WORK TASK - Scan the lines below for the string "none" and copy every one that has it.

*** EXERCISE DATA

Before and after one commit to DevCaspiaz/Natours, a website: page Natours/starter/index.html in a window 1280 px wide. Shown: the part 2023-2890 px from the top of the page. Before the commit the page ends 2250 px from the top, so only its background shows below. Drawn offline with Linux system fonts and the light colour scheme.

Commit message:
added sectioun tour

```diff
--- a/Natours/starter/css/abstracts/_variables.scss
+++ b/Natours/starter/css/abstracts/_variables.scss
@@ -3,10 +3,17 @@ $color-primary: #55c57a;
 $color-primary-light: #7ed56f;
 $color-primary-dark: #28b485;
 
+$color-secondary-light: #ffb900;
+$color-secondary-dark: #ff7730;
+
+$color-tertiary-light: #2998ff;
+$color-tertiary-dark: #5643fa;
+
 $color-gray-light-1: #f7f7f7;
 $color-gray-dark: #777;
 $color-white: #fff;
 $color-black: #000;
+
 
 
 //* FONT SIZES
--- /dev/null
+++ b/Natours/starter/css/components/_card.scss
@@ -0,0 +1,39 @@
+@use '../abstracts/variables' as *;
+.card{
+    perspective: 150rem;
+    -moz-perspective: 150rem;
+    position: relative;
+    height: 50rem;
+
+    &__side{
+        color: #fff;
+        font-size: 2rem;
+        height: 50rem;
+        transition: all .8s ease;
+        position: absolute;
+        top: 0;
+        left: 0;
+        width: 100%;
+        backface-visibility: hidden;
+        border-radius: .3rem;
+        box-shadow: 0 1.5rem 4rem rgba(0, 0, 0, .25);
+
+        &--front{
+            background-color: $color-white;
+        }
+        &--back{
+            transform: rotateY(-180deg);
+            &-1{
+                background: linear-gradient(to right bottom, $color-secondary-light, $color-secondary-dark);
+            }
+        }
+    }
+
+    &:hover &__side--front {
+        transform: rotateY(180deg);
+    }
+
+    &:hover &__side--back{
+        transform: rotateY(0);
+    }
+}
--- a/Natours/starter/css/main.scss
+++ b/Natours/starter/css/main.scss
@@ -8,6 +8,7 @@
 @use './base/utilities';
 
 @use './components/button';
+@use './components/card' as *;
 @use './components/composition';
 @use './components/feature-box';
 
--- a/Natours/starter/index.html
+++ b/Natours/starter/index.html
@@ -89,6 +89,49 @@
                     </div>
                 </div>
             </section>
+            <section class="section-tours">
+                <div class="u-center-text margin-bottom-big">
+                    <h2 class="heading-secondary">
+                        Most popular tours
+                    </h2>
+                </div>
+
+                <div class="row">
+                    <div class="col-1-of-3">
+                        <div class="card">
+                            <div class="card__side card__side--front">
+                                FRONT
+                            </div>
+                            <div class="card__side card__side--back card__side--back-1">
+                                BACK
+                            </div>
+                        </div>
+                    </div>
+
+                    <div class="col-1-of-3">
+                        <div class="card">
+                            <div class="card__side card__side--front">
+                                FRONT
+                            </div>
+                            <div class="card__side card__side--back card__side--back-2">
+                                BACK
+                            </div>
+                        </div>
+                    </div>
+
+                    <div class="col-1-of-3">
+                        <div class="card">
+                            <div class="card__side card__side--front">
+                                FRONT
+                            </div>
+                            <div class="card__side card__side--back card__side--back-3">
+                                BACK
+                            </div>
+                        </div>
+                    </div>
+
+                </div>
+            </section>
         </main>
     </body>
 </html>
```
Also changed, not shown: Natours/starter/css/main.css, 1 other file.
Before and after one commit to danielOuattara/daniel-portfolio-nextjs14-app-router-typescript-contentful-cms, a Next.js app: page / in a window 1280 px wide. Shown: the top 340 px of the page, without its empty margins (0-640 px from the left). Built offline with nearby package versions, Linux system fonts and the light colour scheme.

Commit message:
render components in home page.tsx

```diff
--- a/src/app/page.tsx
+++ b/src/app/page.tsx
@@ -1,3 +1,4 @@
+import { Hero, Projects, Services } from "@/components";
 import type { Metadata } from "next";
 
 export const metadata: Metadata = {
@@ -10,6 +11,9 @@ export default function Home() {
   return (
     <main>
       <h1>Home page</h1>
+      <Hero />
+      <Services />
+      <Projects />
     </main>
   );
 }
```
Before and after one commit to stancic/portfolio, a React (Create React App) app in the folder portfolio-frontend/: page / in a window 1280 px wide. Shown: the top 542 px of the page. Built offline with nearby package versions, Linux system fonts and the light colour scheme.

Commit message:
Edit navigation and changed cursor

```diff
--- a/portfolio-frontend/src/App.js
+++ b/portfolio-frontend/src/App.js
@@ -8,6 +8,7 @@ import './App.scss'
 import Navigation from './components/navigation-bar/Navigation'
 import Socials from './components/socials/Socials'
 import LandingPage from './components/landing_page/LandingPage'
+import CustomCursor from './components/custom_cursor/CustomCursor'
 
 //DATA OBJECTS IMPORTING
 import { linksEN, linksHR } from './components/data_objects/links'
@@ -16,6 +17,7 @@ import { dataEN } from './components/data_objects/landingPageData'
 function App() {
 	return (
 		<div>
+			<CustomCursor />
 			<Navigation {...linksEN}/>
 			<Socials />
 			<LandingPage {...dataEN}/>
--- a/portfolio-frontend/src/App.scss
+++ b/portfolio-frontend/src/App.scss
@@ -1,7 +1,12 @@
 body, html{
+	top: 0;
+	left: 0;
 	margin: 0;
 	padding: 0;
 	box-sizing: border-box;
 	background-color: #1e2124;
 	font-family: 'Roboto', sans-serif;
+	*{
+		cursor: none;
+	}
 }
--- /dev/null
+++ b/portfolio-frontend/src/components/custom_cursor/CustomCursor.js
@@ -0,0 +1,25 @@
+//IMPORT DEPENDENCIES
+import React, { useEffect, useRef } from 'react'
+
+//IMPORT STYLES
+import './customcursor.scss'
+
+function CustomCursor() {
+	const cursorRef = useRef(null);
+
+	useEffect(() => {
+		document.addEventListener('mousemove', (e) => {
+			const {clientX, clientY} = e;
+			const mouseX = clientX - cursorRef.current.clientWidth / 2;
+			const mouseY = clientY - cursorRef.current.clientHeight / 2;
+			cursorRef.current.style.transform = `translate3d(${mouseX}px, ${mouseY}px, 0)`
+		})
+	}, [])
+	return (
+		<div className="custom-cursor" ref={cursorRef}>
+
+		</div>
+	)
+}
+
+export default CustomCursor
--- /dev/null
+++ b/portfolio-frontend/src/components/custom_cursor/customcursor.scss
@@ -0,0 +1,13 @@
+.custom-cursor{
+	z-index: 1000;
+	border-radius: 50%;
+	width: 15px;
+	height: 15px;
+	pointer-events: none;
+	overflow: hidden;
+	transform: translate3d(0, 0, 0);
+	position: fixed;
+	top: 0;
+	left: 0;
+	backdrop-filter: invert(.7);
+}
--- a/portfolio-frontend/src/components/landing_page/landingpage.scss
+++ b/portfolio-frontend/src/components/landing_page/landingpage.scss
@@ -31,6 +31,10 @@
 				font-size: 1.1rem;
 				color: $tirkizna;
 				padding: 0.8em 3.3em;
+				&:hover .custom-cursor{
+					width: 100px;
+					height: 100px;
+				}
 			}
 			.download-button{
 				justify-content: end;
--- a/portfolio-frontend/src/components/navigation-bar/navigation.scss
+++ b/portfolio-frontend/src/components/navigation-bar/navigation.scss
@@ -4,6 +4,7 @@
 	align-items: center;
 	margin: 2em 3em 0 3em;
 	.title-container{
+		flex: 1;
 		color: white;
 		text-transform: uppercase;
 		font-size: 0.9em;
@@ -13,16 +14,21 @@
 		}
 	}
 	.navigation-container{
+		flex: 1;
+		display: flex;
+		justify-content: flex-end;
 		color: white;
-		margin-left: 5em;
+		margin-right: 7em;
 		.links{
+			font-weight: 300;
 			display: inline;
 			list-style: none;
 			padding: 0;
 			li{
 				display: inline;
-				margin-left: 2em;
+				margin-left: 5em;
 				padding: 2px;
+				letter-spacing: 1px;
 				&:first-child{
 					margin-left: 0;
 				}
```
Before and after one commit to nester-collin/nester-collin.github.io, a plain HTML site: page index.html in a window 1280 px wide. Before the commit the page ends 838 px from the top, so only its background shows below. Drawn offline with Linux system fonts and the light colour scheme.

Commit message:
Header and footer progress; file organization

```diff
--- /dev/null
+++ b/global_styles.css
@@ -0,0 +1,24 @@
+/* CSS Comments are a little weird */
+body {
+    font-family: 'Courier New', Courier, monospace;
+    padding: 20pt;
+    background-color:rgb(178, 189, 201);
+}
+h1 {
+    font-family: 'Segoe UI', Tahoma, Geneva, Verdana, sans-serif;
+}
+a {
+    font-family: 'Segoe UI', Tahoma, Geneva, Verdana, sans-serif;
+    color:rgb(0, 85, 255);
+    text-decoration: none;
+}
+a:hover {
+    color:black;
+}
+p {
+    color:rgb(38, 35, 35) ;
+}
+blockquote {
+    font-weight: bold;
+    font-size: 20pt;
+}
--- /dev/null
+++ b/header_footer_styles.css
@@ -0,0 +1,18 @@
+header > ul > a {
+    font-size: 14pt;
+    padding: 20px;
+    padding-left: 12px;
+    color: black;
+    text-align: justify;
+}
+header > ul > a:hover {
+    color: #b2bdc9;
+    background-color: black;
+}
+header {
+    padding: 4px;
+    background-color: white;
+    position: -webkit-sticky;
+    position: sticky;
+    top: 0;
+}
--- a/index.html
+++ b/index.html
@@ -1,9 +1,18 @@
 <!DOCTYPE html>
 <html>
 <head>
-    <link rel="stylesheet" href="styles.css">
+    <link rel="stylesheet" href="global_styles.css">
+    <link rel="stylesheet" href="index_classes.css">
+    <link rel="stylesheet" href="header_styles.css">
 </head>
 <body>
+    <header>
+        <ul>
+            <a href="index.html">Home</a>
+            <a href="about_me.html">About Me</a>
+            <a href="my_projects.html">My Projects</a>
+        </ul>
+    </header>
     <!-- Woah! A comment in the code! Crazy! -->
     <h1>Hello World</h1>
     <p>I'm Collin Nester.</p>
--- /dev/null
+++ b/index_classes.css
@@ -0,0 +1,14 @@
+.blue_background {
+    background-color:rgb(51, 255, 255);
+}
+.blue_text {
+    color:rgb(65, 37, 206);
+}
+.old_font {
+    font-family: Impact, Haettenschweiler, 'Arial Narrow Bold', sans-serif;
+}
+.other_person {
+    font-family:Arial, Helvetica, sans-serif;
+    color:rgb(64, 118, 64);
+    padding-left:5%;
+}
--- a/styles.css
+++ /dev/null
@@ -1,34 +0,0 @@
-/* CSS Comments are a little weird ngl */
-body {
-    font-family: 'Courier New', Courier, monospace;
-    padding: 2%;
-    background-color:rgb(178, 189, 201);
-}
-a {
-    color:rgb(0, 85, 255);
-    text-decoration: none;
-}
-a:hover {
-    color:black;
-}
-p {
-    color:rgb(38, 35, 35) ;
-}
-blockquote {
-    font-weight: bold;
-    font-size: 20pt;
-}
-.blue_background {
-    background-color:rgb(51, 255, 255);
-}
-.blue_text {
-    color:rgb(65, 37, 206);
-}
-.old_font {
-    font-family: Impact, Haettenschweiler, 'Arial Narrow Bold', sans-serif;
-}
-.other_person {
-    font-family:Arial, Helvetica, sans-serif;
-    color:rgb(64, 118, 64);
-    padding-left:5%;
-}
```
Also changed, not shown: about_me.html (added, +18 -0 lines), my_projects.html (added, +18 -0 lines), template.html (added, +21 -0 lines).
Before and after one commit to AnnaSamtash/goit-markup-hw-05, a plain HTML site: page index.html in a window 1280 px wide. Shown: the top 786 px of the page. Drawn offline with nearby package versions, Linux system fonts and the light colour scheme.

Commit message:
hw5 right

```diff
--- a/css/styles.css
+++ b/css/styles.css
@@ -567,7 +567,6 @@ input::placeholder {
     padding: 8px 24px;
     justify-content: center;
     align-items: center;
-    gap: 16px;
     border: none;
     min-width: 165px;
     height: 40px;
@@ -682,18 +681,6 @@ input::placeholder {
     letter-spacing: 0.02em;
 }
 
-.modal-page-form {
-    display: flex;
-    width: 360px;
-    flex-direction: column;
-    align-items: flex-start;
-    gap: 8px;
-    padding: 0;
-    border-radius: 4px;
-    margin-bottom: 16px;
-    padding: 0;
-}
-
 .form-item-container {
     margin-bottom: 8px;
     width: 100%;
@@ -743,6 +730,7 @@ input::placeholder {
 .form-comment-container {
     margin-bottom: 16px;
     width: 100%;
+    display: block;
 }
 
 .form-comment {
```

******

SOLUTION FOR THIS EXERCISE -
+		cursor: none;
+	pointer-events: none;
 			list-style: none;
+    text-decoration: none;
-    text-decoration: none;
     border: none;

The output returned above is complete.